What the task requires — Check the listing below line by line and report how many lines hold "mayor", with no other words.

Provided entries —
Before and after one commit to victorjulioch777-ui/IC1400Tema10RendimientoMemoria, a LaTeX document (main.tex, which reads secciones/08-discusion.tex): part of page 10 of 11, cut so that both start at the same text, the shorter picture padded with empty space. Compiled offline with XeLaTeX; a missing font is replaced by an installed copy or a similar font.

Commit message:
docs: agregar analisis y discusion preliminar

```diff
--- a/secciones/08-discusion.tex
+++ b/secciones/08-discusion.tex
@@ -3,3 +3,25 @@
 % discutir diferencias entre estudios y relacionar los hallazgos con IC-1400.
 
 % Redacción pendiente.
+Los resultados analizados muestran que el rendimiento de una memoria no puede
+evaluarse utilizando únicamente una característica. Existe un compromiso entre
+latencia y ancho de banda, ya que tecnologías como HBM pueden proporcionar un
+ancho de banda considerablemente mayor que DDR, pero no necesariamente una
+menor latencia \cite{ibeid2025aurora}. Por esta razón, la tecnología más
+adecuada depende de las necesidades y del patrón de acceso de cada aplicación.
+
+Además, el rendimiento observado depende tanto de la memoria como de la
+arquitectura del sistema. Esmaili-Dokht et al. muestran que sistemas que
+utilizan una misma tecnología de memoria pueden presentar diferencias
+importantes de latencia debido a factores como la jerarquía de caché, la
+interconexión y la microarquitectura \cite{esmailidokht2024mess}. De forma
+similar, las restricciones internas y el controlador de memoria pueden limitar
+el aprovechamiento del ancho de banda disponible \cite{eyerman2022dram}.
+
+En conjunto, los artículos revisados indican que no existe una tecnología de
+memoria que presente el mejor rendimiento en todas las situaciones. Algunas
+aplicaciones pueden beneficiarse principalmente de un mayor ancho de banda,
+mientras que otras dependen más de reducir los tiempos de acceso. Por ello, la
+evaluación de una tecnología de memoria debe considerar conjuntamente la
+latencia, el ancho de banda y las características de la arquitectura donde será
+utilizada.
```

Problem solution — 2